The myth in question is that Kierkegaard visited a prostitute in 1836. This myth appears to have originated from some unsubstantiated (and unsubstantiable) speculations by P.A. Heiberg, one of the editors of the first and second editions of Kierkegaard’s Samlede Voerker (Collected Works). Heiberg was apparently convinced that an account in a section of Kierkegaard’s Stages on Life’s Way, about a man who once visited a prostitute and later became obsessed with the idea that he might thus have fathered a child, was autobiographical.

There is no positive evidence to support this theory. Heiberg offers only what appear to be several drafts of the text from the Stages and a period of approximately six to seven weeks from the end of April until the beginning of June 1836 when there were no journal entries. The “brothel visit,” he speculated, occurred during the period of this gap.
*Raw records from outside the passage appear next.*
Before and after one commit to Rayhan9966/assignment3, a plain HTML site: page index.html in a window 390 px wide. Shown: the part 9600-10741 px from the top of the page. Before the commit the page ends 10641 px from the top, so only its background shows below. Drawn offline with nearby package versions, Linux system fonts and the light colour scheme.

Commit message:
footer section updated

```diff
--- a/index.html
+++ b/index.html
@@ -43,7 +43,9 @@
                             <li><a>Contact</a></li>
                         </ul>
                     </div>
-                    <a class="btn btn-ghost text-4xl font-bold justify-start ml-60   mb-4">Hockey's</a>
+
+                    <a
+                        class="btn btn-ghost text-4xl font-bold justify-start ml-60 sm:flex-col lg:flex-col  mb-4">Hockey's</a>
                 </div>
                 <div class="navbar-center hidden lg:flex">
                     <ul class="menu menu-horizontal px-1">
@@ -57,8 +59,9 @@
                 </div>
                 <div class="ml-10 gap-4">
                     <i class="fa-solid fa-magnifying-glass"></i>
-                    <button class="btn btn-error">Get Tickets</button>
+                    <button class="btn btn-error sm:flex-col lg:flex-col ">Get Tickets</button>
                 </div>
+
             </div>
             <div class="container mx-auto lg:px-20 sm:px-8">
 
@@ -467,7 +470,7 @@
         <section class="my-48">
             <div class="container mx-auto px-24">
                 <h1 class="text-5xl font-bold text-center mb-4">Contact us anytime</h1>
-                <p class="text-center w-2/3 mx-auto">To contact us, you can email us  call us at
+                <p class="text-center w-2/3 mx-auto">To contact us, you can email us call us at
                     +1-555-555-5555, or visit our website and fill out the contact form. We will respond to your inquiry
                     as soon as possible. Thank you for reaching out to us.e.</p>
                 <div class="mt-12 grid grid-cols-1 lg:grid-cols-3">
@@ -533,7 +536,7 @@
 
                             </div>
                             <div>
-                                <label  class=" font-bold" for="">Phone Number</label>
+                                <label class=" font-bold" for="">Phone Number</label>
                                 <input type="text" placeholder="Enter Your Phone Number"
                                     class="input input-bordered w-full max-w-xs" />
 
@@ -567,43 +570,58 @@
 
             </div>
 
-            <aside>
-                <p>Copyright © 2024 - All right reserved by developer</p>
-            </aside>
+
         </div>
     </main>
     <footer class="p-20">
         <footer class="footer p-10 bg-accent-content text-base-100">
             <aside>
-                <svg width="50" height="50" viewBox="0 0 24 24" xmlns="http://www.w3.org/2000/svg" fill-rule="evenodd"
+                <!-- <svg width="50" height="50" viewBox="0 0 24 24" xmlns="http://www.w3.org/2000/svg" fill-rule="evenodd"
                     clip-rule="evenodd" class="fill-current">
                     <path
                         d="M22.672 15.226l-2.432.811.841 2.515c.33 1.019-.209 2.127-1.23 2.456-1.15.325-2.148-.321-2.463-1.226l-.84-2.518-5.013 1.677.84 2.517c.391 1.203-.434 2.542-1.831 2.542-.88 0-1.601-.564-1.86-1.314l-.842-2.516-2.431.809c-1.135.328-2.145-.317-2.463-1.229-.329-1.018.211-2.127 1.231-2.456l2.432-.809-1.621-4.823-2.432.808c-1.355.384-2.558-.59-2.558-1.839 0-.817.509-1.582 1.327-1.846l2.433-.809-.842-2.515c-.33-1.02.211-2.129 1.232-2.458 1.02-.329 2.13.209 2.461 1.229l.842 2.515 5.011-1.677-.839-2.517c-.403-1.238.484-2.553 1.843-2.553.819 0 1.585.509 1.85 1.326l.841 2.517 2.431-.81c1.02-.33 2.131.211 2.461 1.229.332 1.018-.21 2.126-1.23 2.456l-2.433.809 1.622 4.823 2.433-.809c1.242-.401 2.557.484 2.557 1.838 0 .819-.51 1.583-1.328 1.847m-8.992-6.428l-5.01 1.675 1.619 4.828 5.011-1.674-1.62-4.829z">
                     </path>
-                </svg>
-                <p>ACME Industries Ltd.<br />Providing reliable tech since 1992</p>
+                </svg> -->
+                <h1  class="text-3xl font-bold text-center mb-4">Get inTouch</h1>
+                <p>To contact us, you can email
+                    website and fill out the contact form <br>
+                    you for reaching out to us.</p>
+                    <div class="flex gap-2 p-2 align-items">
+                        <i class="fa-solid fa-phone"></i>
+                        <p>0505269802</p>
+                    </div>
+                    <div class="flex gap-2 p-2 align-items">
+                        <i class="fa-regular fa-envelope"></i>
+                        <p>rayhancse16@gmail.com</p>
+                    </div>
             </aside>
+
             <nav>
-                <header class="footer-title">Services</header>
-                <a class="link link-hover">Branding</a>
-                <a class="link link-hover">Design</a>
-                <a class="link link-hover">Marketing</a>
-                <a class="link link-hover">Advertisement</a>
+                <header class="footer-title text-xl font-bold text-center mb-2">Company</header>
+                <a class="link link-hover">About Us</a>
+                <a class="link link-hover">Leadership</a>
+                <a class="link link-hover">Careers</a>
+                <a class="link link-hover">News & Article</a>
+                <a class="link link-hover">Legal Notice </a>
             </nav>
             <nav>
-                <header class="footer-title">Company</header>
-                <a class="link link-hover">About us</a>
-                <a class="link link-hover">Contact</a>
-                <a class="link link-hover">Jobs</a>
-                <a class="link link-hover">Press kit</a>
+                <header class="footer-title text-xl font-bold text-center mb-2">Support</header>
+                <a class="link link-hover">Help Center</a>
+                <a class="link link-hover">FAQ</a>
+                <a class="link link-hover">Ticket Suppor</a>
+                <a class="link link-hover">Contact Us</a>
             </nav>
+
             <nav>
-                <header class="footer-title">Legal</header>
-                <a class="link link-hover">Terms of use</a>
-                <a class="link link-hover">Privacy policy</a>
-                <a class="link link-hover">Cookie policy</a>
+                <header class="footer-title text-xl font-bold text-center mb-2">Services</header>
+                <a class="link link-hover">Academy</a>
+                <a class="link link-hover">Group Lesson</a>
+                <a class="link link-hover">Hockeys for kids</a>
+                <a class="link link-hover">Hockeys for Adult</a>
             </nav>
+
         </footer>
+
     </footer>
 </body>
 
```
Heiberg’s speculations were published in a brief monograph entitled En Episode i Søren Kierkegaards Ungdomsliv (An Episode in the Period of Kierkegaard’s Youth) and in a book entitled Et Segment af Søren Kierkegaards religiøse Udvikling (A Segment of Kierkegaard’s Religious Development). Walter Lowrie, one of the first English translators of Kierkegaard, was inexplicably convinced by Heiberg’s unsubstantiated speculations and passed the theory, that has now become myth, along in his two biographies of Kierkegaard. This myth was definitively debunked, however, by Henning Fenger’s Kierkegaard Myter og Kierkegaard Kilder (published in English as Kierkegaard:The Myths and Their Origins). It is thus rather annoying to see that it continues to be perpetuated and, in particular, by such a prominent writer as Updike. We are also somewhat mystified as to why Updike dates the purported brothel visit as having taken place in November of 1836 rather than in the spring and would be very grateful if he could direct us to his source for this date.

M.G. Piety and P.A. Bauer
Denmark’s International Study Program

John Updike replies:

I encountered the speculation concerning Kierkegaard’s visit to a brothel in Søren Kierkegaard, by Peter Rohde, translated from the Danish by Alan Moray Williams. Rohde ties it to a journal entry of November 10, 1836, reading “My God, my God…” and “That bestial giggling….” As an episode in his rowdy, hard-drinking student life at the time, it seems not unlikely. Whether or not it took place seems hardly a matter for indignation; Kierkegaard in any case was no seducer in the usual sense.

This Issue

September 25, 1997